BEST PICTURE: I find it amazing that out of the nine films nominated five of them are based on a true story. I have to say that I was a bit disappointed that The Book Thief wasn’t included in any of the nominations. I found it an incredibly touching film that moved me at my core. Also, I missed out on seeing Inside Llewyn Davis so I can’t comment on whether or not that film should have been included. All of the films nominated were good for different reasons, but I believe the film that will win the prize will be 12 Years a Slave. American Hustle has received quite a bit of buzz, but I don’t think it will take home many, if any Oscars. 12 Years a Slave is a film that was extremely difficult to watch and left me feeling ashamed of my race, but it is totally deserving of Best Picture and seems to have the momentum.
BEST DIRECTOR: It isn’t often that Best Picture and Best Director Awards are split, but I believe that will happen this year. Alfonso Cuaron deserves the statue for Gravity. The film was mesmerizing and left me asking myself ‘how’d they do that?’ This film will take home quite a few more Oscars. I predict Oscars for Gravity for Best Film Editing, Cinematography, Sound Editing, Sound Mixing and Visual Effects.
BEST ACTOR: Chiwetel Ejiofor could possibly win for 12 Years a Slave, but I believe it will and should go to Matthew McConaughey. First of all, Hollywood often rewards actors/actresses who go to great physical extremes for their character, and McConaughey lost about 45 pounds for this role. As someone who is presently working on losing a few pounds, I admire his tenacity. He was also quite riveting and believable in the role.
BEST ACTRESS: This one is tough. Meryl Streep was awesome in August: Osage County, but she’s already won 3 Academy Awards and most people think she’s won even more than that as she’s been nominated 18 times. There has been a lot of talk about Amy Adams, and while she was good, I don’t believe she will win. When I saw Sandra Bullock in Gravity I knew she would be nominated. It has to be difficult to act in a film basically alone and against a green screen much of the time. However, the actress whose has been raking in all the awards (very deservedly) is Cate Blanchett for her role in Blue Jasmine and I believe she will take home the Oscar as well.
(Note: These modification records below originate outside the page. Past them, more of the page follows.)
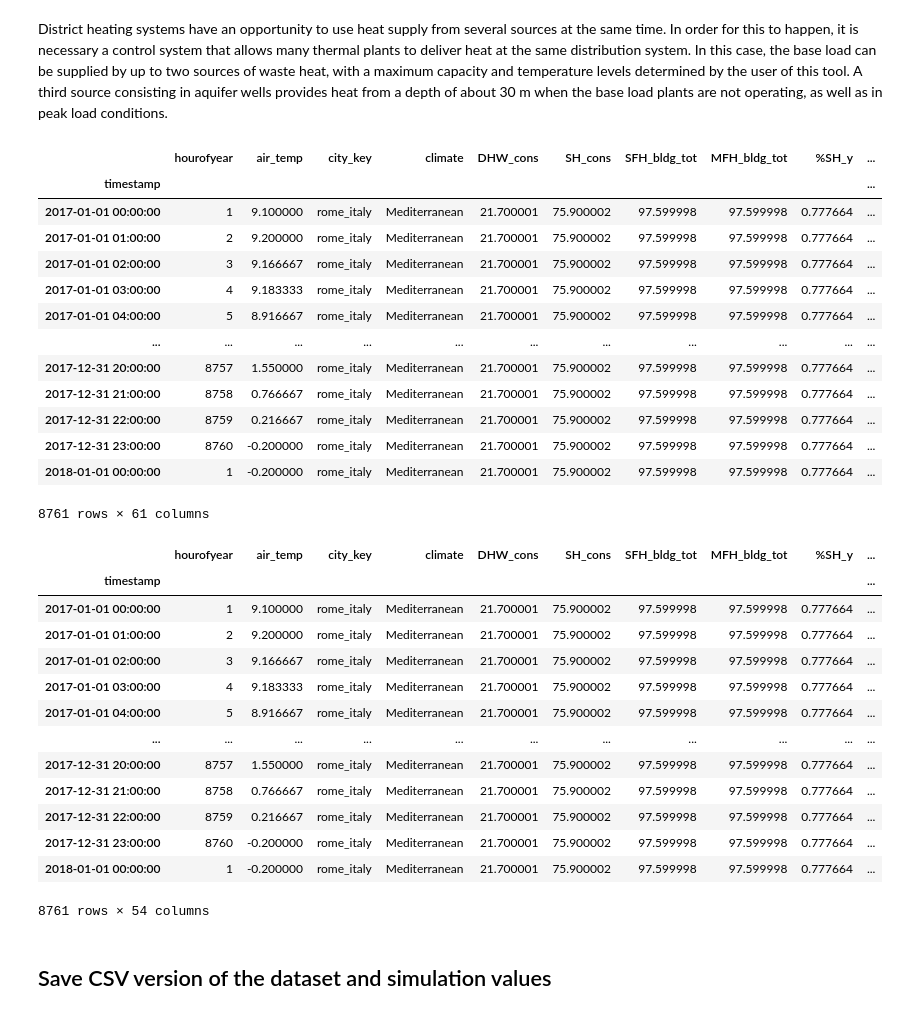
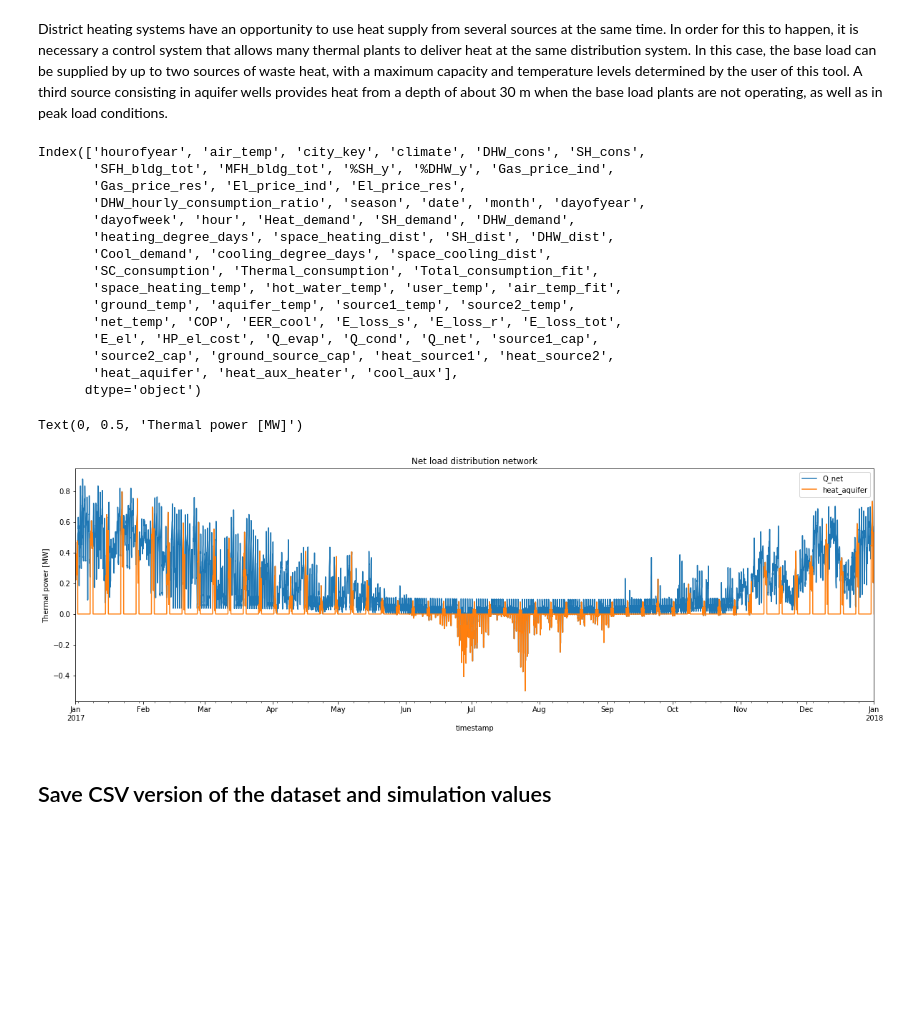
Before and after one commit to fernandobperezm/data-and-results-visualization, a Jupyter notebook: Data Processing.ipynb, the cells around one changed output. Drawn from its saved outputs; the diff is of its cells as text; code cells hidden in the pictures; blank space fills up the shorter version.

```diff
--- a/Data Processing.ipynb
+++ b/Data Processing.ipynb
@@ -913,19 +911,20 @@ def calculate_heatsupply(source1_cap, source2_cap, ground_source_cap,source1_tem
     return pd.Series([heat_source1, heat_source2, heat_aquifer, heat_aux_heater, cool_aux] , index=['heat_source1','heat_source2','heat_aquifer', 'heat_aux_heater', 'cool_aux'])
 # %%
 dataset[["heat_source1", "heat_source2", 'heat_aquifer','heat_aux_heater', 'cool_aux']] = dataset.apply(lambda fila: calculate_heatsupply(fila.source1_cap,fila.source2_cap,fila.ground_source_cap, fila.source1_temp, fila.source2_temp, fila.Q_net), axis=1 , result_type='expand')
-dataset
+dataset.columns
 # %% [output]
-|  | hourofyear | air_temp | city_key | climate | DHW_cons | SH_cons | SFH_bldg_tot | MFH_bldg_tot | %SH_y | ... |
-| timestamp |  |  |  |  |  |  |  |  |  | ... |
-| 2017-01-01 00:00:00 | 1 | 9.100000 | rome_italy | Mediterranean | 21.700001 | 75.900002 | 97.599998 | 97.599998 | 0.777664 | ... |
-| 2017-01-01 01:00:00 | 2 | 9.200000 | rome_italy | Mediterranean | 21.700001 | 75.900002 | 97.599998 | 97.599998 | 0.777664 | ... |
-| 2017-01-01 02:00:00 | 3 | 9.166667 | rome_italy | Mediterranean | 21.700001 | 75.900002 | 97.599998 | 97.599998 | 0.777664 | ... |
-| 2017-01-01 03:00:00 | 4 | 9.183333 | rome_italy | Mediterranean | 21.700001 | 75.900002 | 97.599998 | 97.599998 | 0.777664 | ... |
-| 2017-01-01 04:00:00 | 5 | 8.916667 | rome_italy | Mediterranean | 21.700001 | 75.900002 | 97.599998 | 97.599998 | 0.777664 | ... |
-| ... | ... | ... | ... | ... | ... | ... | ... | ... | ... | ... |
-| 2017-12-31 20:00:00 | 8757 | 1.550000 | rome_italy | Mediterranean | 21.700001 | 75.900002 | 97.599998 | 97.599998 | 0.777664 | ... |
-| 2017-12-31 21:00:00 | 8758 | 0.766667 | rome_italy | Mediterranean | 21.700001 | 75.900002 | 97.599998 | 97.599998 | 0.777664 | ... |
-| 2017-12-31 22:00:00 | 8759 | 0.216667 | rome_italy | Mediterranean | 21.700001 | 75.900002 | 97.599998 | 97.599998 | 0.777664 | ... |
-| 2017-12-31 23:00:00 | 8760 | -0.200000 | rome_italy | Mediterranean | 21.700001 | 75.900002 | 97.599998 | 97.599998 | 0.777664 | ... |
-| 2018-01-01 00:00:00 | 1 | -0.200000 | rome_italy | Mediterranean | 21.700001 | 75.900002 | 97.599998 | 97.599998 | 0.777664 | ... |
-8761 rows × 61 columns
+Index(['hourofyear', 'air_temp', 'city_key', 'climate', 'DHW_cons', 'SH_cons',
+       'SFH_bldg_tot', 'MFH_bldg_tot', '%SH_y', '%DHW_y', 'Gas_price_ind',
+       'Gas_price_res', 'El_price_ind', 'El_price_res',
+       'DHW_hourly_consumption_ratio', 'season', 'date', 'month', 'dayofyear',
+       'dayofweek', 'hour', 'Heat_demand', 'SH_demand', 'DHW_demand',
+       'heating_degree_days', 'space_heating_dist', 'SH_dist', 'DHW_dist',
+       'Cool_demand', 'cooling_degree_days', 'space_cooling_dist',
+       'SC_consumption', 'Thermal_consumption', 'Total_consumption_fit',
+       'space_heating_temp', 'hot_water_temp', 'user_temp', 'air_temp_fit',
+       'ground_temp', 'aquifer_temp', 'source1_temp', 'source2_temp',
+       'net_temp', 'COP', 'EER_cool', 'E_loss_s', 'E_loss_r', 'E_loss_tot',
+       'E_el', 'HP_el_cost', 'Q_evap', 'Q_cond', 'Q_net', 'source1_cap',
+       'source2_cap', 'ground_source_cap', 'heat_source1', 'heat_source2',
+       'heat_aquifer', 'heat_aux_heater', 'cool_aux'],
+      dtype='object')
@@ -935,21 +931,14 @@ dataset
-# %%
-dataset[["heat_source1", "heat_source2", "heat_aquifer"]] = dataset.apply(lambda fila: calculate_heatsupply(fila.source1_cap,fila.source2_cap, fila.source1_temp, fila.source2_temp, fila.Thermal_consumption - fila.E_el), axis=1 , result_type='expand')
-dataset
-# %% [output]
-|  | hourofyear | air_temp | city_key | climate | DHW_cons | SH_cons | SFH_bldg_tot | MFH_bldg_tot | %SH_y | ... |
-| timestamp |  |  |  |  |  |  |  |  |  | ... |
-| 2017-01-01 00:00:00 | 1 | 9.100000 | rome_italy | Mediterranean | 21.700001 | 75.900002 | 97.599998 | 97.599998 | 0.777664 | ... |
-| 2017-01-01 01:00:00 | 2 | 9.200000 | rome_italy | Mediterranean | 21.700001 | 75.900002 | 97.599998 | 97.599998 | 0.777664 | ... |
-| 2017-01-01 02:00:00 | 3 | 9.166667 | rome_italy | Mediterranean | 21.700001 | 75.900002 | 97.599998 | 97.599998 | 0.777664 | ... |
-| 2017-01-01 03:00:00 | 4 | 9.183333 | rome_italy | Mediterranean | 21.700001 | 75.900002 | 97.599998 | 97.599998 | 0.777664 | ... |
-| 2017-01-01 04:00:00 | 5 | 8.916667 | rome_italy | Mediterranean | 21.700001 | 75.900002 | 97.599998 | 97.599998 | 0.777664 | ... |
-| ... | ... | ... | ... | ... | ... | ... | ... | ... | ... | ... |
-| 2017-12-31 20:00:00 | 8757 | 1.550000 | rome_italy | Mediterranean | 21.700001 | 75.900002 | 97.599998 | 97.599998 | 0.777664 | ... |
-| 2017-12-31 21:00:00 | 8758 | 0.766667 | rome_italy | Mediterranean | 21.700001 | 75.900002 | 97.599998 | 97.599998 | 0.777664 | ... |
-| 2017-12-31 22:00:00 | 8759 | 0.216667 | rome_italy | Mediterranean | 21.700001 | 75.900002 | 97.599998 | 97.599998 | 0.777664 | ... |
-| 2017-12-31 23:00:00 | 8760 | -0.200000 | rome_italy | Mediterranean | 21.700001 | 75.900002 | 97.599998 | 97.599998 | 0.777664 | ... |
-| 2018-01-01 00:00:00 | 1 | -0.200000 | rome_italy | Mediterranean | 21.700001 | 75.900002 | 97.599998 | 97.599998 | 0.777664 | ... |
-8761 rows × 54 columns
+# %%
+ax=dataset.Q_net.plot(figsize=(20,6), title=('Net load distribution network'), legend=True)
+#dataset.heat_source1.plot(figsize=(20,6), legend=True)
+#dataset.heat_source2.plot(figsize=(20,6), legend=True)
+dataset.heat_aquifer.plot(figsize=(20,6), legend=True)
+#dataset.heat_aux_heater.plot(figsize=(20,6), legend=True)
+#dataset.cool_aux.plot(figsize=(20,6), legend=True)
+ax.set_ylabel('Thermal power [MW]')
+# %% [output]
+Text(0, 0.5, 'Thermal power [MW]')
+[figure, added]
 # %% [markdown]
 ## Save CSV version of the dataset and simulation values
 # %%
```
Also changed, not shown: parts of 3 cells of this notebook, 1 other file.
BEST SUPPORTING ACTOR: This one feels like a slam dunk. It will be Jared Leto from Dallas Buyer’s Club….no contest. All of the other actors were great. Barkhad Abdi in Captain Phillips, Michael Fessbender in 12 Years a Slave, Bradley Cooper in American Hustle and Jonah Hill of The Wolf of Wall Street are all great actors, they just picked the wrong year to compete.
BEST SUPPORTING ACTRESS: I know there is a lot of buzz about Jennifer Lawrence in American Hustle and she just won last year, so there is some momentum for her to win two years in a row. There is also some sentiment for June Squibb to finally win an Oscar for her role in Nebraska. However, I believe the statue will go to Lupita Nyong’o for 12 Years a Slave. She has certainly won the hearts of the world with her heart-wrenching performance and I, for one, can’t wait to see what she wears on the Red Carpet.
I did not see any of the films nominated for BEST ANIMATED FEATURE, although I intend to see Frozen soon and the word among critics seems to be predicting it to win.
The Academy Awards is only a few days away and I’m looking forward to Ellen DeGeneres as host once again. My husband and I will each fill out our ballots and sit down in our living room on Sunday night to enjoy the show. I almost hope some of my predictions don’t come true as it seems like the Awards show has become way too predictable. I miss the days when strange and unpredictable things happened….like someone streaking out across the stage. Also, is it too much to ask for some interesting acceptance speeches…. forget the long list of people to thank and please tell us something unique and memorable!
It won’t matter to me how late the show runs as I’ll be retired. Unfortunately my husband will have to get up early to walk the dog and go to work….ah well. Life is Sweet. See you at the movies!